We did our own "march to the match", walking the mile from the AO pre-func to our seats in the Arena das Dunas. People were cheering and chanting the whole way and lots of good natured taunting between fans of all the teams, not just the USA and Ghana. 

I won't recap the game, but I will say what an emotional roller coaster of the Emerald City's own Clint Dempsey scoring the opening goal in 32 seconds, followed by the injuries to he and Jozy. Then the nail biting of watching the USA getting pounded by the Ghanian attack with so little possession of their own, the late goal by Ghana and then John Brooks stunning game winning header in the closing minutes that took place in the goal closest to our seats. 


That's all I can say. 

And, the rain returned just as we exited as victors. Funny, eh?

Today is our last full day in Natal, and the rain is back. We'll catch a few quick sights before finding a dry location to watch the Brazil-Mexico match. 

Oh, and I need to rest my voice as I think I lost it somewhere in Section 220 last night. Let me know if you find it!

It's Always Sunny In Natal... by Ian Hameroff

...except when we have the World Cup in town. 

Early morning departure from Congonhas airport en route to Natal

Early morning departure from Congonhas airport en route to Natal

After a long day of travel from São Paulo (via Brasilia), we arrived at the brand spanking new Natal airport...only to spend the next hour getting our rental car. I honestly believe securing our home mortgage was easier and less time consuming than what it took to get this stinkin' Renault. 

Next step: drive to our hotel...through the pouring rain and a GPS free of any of the new built roads. When in North East of Brazil. 

Sadly, this beautiful beach town is experiencing some of the worst rain in long time. As this ProSoccerTalk article notes, the over 36 hours of rain is really taking its toll on the city and the pitch.

The "not so" blue skies over Natal wouldn't dampen our World Cup spirits

The "not so" blue skies over Natal wouldn't dampen our World Cup spirits

At least we found some cool bars along the beach to watch a few matches, enjoy some local grub and beers, and marvel in the crazy surfers trying to take advantage of the huge waves.

Today, we're sheltering at a Natal shopping mall to get some reliable Wi-Fi, some new foul weather gear and hang with a couple of new friends (USA supporters, of course!) we made at the hotel. 

While the weather conditions haven't lived up to expectations for our first stop, the friendliness of the supporters from all the other teams has been amazing. We met a dude who flew in from Ghana while boarding our connection in Brasilia. We both felt the pressure and importance for our respective nations to beat the other in the match here tomorrow, but left each other with a warm smile and good luck handshake. 

We also hung out with lots of Mexico, Aussies, and even a few local supporters while watching the matches yesterday.

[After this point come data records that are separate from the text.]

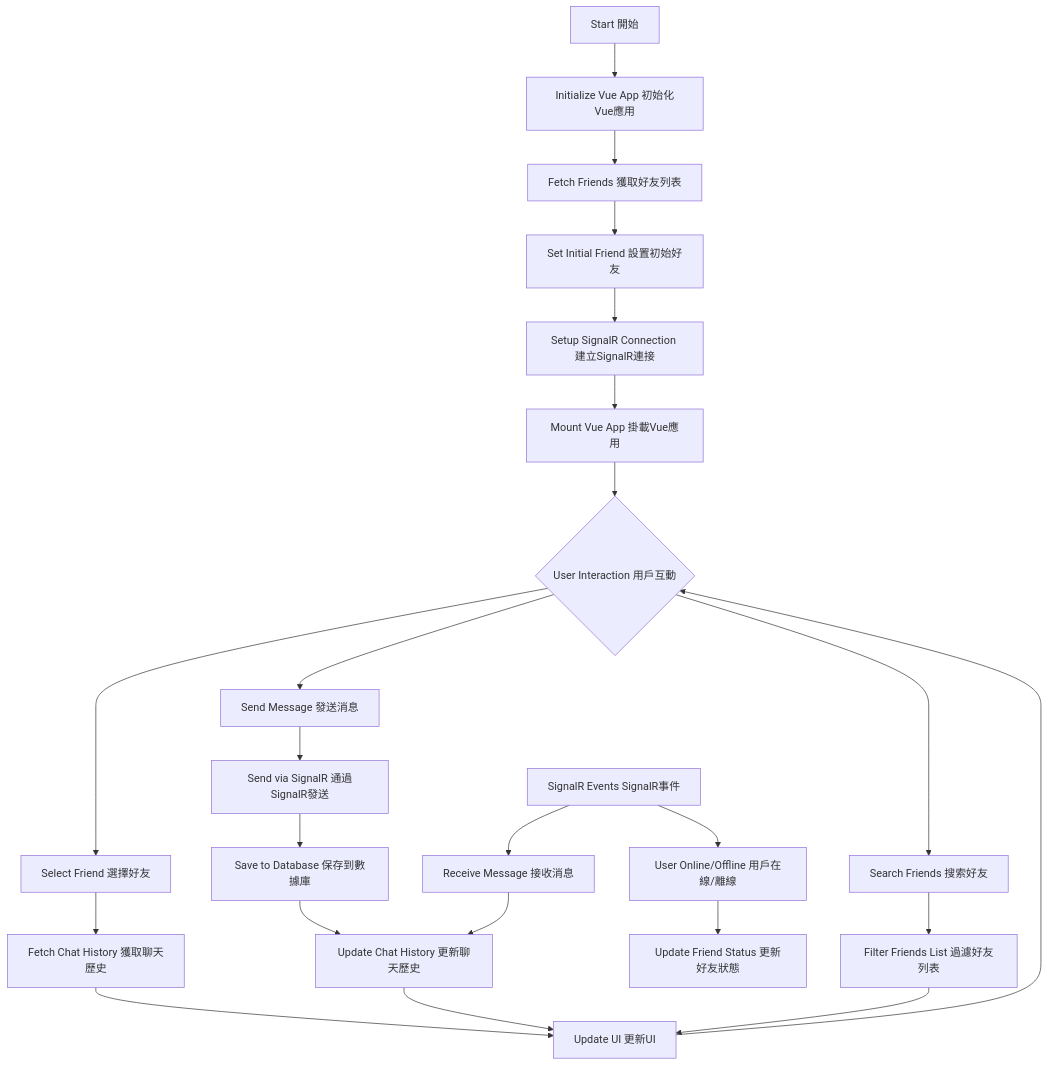
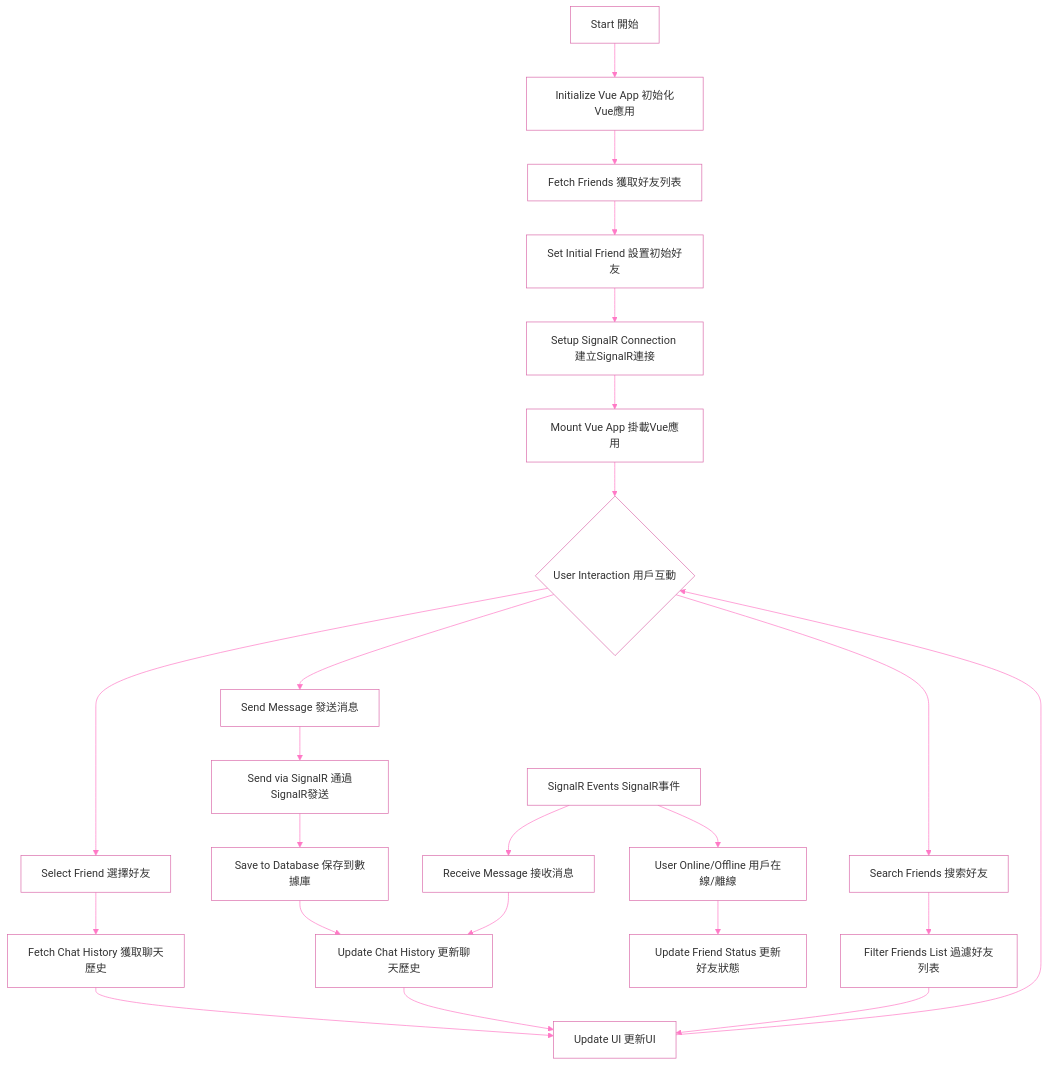
Before and after one commit to Turner-Chang/HaveFun: the diagram in HaveFunTests/Chatroom.mermaid, drawn with Mermaid.

```diff
--- a/HaveFunTests/Chatroom.mermaid
+++ b/HaveFunTests/Chatroom.mermaid
@@ -1,29 +1,31 @@
+%%{init: {'theme': 'base', 'themeVariables': { 'primaryColor': '#ff79c6', 'secondaryColor': '#bd93f9', 'tertiaryColor': '#8be9fd', 'mainBkg': '#ffffff', 'secondBkg': '#f8f8f2', 'lineColor': '#ff79c6', 'fontFamily': 'arial', 'fontSize': '16px' }}}%%
+
 graph TD
     A[Start 開始] --> B[Initialize Vue App 初始化Vue應用]
     B --> C[Fetch Friends 獲取好友列表]
     C --> D[Set Initial Friend 設置初始好友]
     D --> E[Setup SignalR Connection 建立SignalR連接]
     E --> F[Mount Vue App 掛載Vue應用]
 
     F --> G{User Interaction 用戶互動}
     G --> H[Select Friend 選擇好友]
     G --> I[Send Message 發送消息]
     G --> J[Search Friends 搜索好友]
 
     H --> K[Fetch Chat History 獲取聊天歷史]
     K --> L[Update UI 更新UI]
 
     I --> M[Send via SignalR 通過SignalR發送]
     M --> N[Save to Database 保存到數據庫]
     N --> O[Update Chat History 更新聊天歷史]
     O --> L
 
     P[SignalR Events SignalR事件] --> Q[Receive Message 接收消息]
     P --> R[User Online/Offline 用戶在線/離線]
     Q --> O
     R --> S[Update Friend Status 更新好友狀態]
 
     J --> T[Filter Friends List 過濾好友列表]
     T --> L
 
     L --> G
```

Everyone is truly enjoying the games and there is no evidence of issues or politics. While FIFA has its well publicized problems, what these games do for the fans of the World's Game is super positive. 

Time to go buy a better poncho!

Where in the Brazil...are you going? by Ian Hameroff

Map of 2014 FIFA World Cup Host Cities (Source: FIFA)

Map of 2014 FIFA World Cup Host Cities (Source: FIFA)

Thanks to a recent Tweet from the "fine folks" at FIFA, I can share with you a "colorful map" of the host cities for the World Cup. I've marked up the key places we'll be visiting during our time in Brazil.

From our base of operations in São Paulo, we'll be traveling up to the Amazon and the north east of Brazil to support "The Yanks" as they do battle against Ghana, Portugal and Germany in three of the twelve host cities for the tournament: Natal, Manaus and Recife.

Even though it's technically winter (well, actually winter), these places are expected to be hot and humid. What else would one expect when traveling to the word's largest rain forest and beach cities close to the equator!

We've got lots of shorts and sun block to keep us as comfortable as possible. We'll keep you posted.